CTBUH Awards & Distinctions

Construction Award 2018 Award of Excellence

2018 CTBUH Awards

31 May 2018 | New York City

461 Dean is the world’s tallest volumetric modular apartment building. Its success hinged on careful pre-planning of construction activities, as well as the introduction of...

19 September 2012 | New York City

David Scott of Laing O'Rourke is interviewed by Jeff Herzer during the 2012 CTBUH Shanghai Congress at the Jin Mao, Shanghai. David talks about prefabrication...

08 August 2017

Ilkay Can-Standard, GenX Design & Technology; Martina Dolejsova, Studio Libeskind

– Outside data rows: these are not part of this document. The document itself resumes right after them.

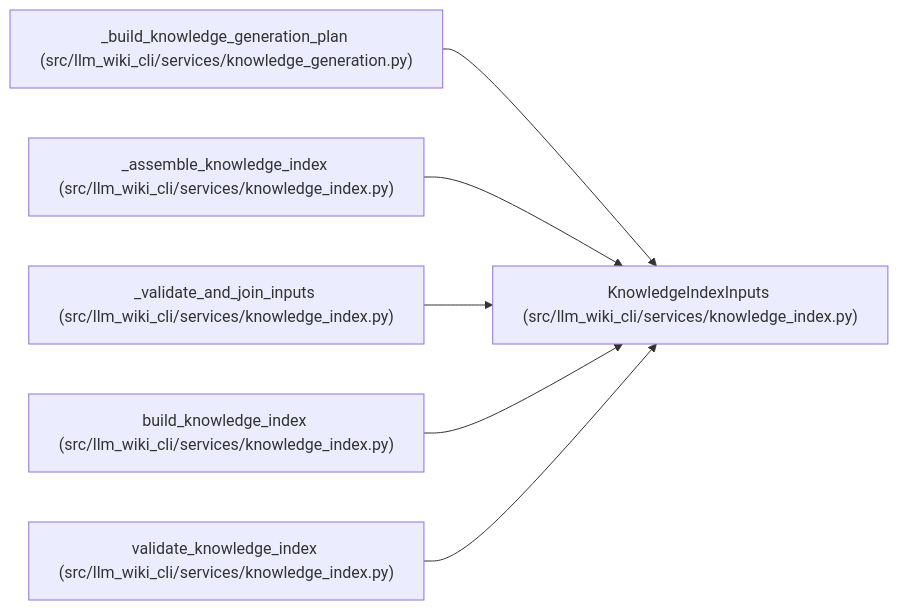
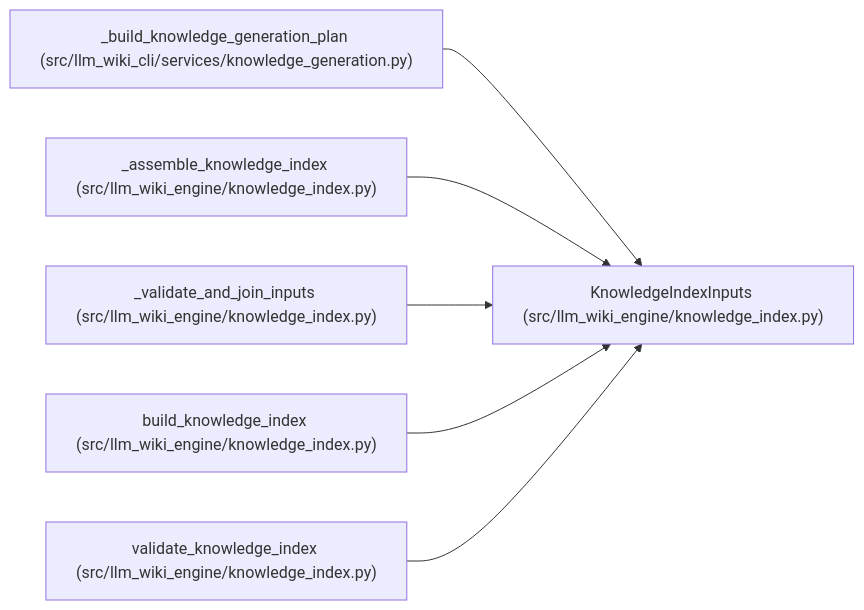
The diagram in docs/llm_wiki/entities/KnowledgeIndexInputs.md (Denissvgn/python-wiki-llm), drawn with Mermaid before and after one commit. The commit also changed other lines of this file and 1058 other files, not shown here.

First line of the commit message:
docs: refresh the wiki for the knowledge store move

````diff
--- a/docs/llm_wiki/entities/KnowledgeIndexInputs.md
+++ b/docs/llm_wiki/entities/KnowledgeIndexInputs.md
@@ -37,20 +37,20 @@
 ```mermaid
 flowchart LR
-    n0["KnowledgeIndexInputs (src/llm_wiki_cli/services/knowledge_index.py)"]
+    n0["KnowledgeIndexInputs (src/llm_wiki_engine/knowledge_index.py)"]
     n1["_build_knowledge_generation_plan (src/llm_wiki_cli/services/knowledge_generation.py)"]
-    n2["_assemble_knowledge_index (src/llm_wiki_cli/services/knowledge_index.py)"]
-    n3["_validate_and_join_inputs (src/llm_wiki_cli/services/knowledge_index.py)"]
-    n4["build_knowledge_index (src/llm_wiki_cli/services/knowledge_index.py)"]
-    n5["validate_knowledge_index (src/llm_wiki_cli/services/knowledge_index.py)"]
+    n2["_assemble_knowledge_index (src/llm_wiki_engine/knowledge_index.py)"]
+    n3["_validate_and_join_inputs (src/llm_wiki_engine/knowledge_index.py)"]
+    n4["build_knowledge_index (src/llm_wiki_engine/knowledge_index.py)"]
+    n5["validate_knowledge_index (src/llm_wiki_engine/knowledge_index.py)"]
     n1 --> n0
     n2 --> n0
     n3 --> n0
     n4 --> n0
     n5 --> n0
     click n0 "../modules/knowledge_index.md"
     click n1 "../modules/knowledge_generation.md"
     click n2 "../modules/knowledge_index.md"
     click n3 "../modules/knowledge_index.md"
     click n4 "../modules/knowledge_index.md"
     click n5 "../modules/knowledge_index.md"
 ```
````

ASPECT: RATIOS is the outgrowth of a program developed by the CTBUH Young Professionals Committee in New York, beginning in 2016. The purpose of the...

08 August 2017

Leading Women in Tall Buildings

Recently, there has been a growing and overdue recognition in the architecture discipline that women are under-represented, not just in terms of leadership positions held,...

20 April 2017

Roger Krulak, Full Stack Modular

In 2016, 461 Dean Street, the world’s tallest volumetric modular building, was completed in New York City (see Figure 1). As few such projects had...

26 October 2015

Elena Generalova & Viktor Generalov, Samara State University of Architecture and Civil Engineering

The paper proposes to reflect on the questions: what does the typology of apartments in contemporary high-rise construction mean and whether it is consistent with...

22 October 2015

New York 2015 Conference Special

To commemorate the CTBUH 2015 International Conference, some of the most prominent voices in the New York tall building industry today – all of whom...

31 December 2014

Daniel Safarik, Antony Wood, Marty Carver & Marshall Gerometta, CTBUH

An All-Time Record 97 Buildings of 200 Meters or Higher Completed in 2014 and 2014 showed further shifts towards Asia, and also surprising developments in...

16 November 2017

CTBUH New York Chapter Event Focuses on Modular Construction

The CTBUH New York Chapter held an event focused on modular construction, which was hosted by FullStack Modular at its factory in Brooklyn.

19 December 2016

Top 12 Happenings of 2016, Month-by-Month

Check out the Council on Tall Buildings and Urban Habitat's top stories of 2016 for each month and take a look ahead with the Council’s monthly predictions for 2017.

9 June 2016

Future of Construction: Manufacturing Buildings

The CTBUH New York Chapter in collaboration with the CTBUH Young Professionals Committee held the first of its lecture series, “Future of Construction.”

28 October 2015

CTBUH 2015 delegates toured 461 Dean Street Factory which will be the World's tallest modular building containing 930 modules made up of 225 designs.

28 October 2015

CTBUH 2015 delegates toured City Point Complex, Barclays Center, and 461 Dean Street which have impacted the cityscape of Brooklyn.

11 October 2013

World Architecture Day Prefab Panel Debates on “Factory-Made”

CTBUH Executive Director Antony Wood led a panel focused on the exigencies of pre-fabrication and modular construction.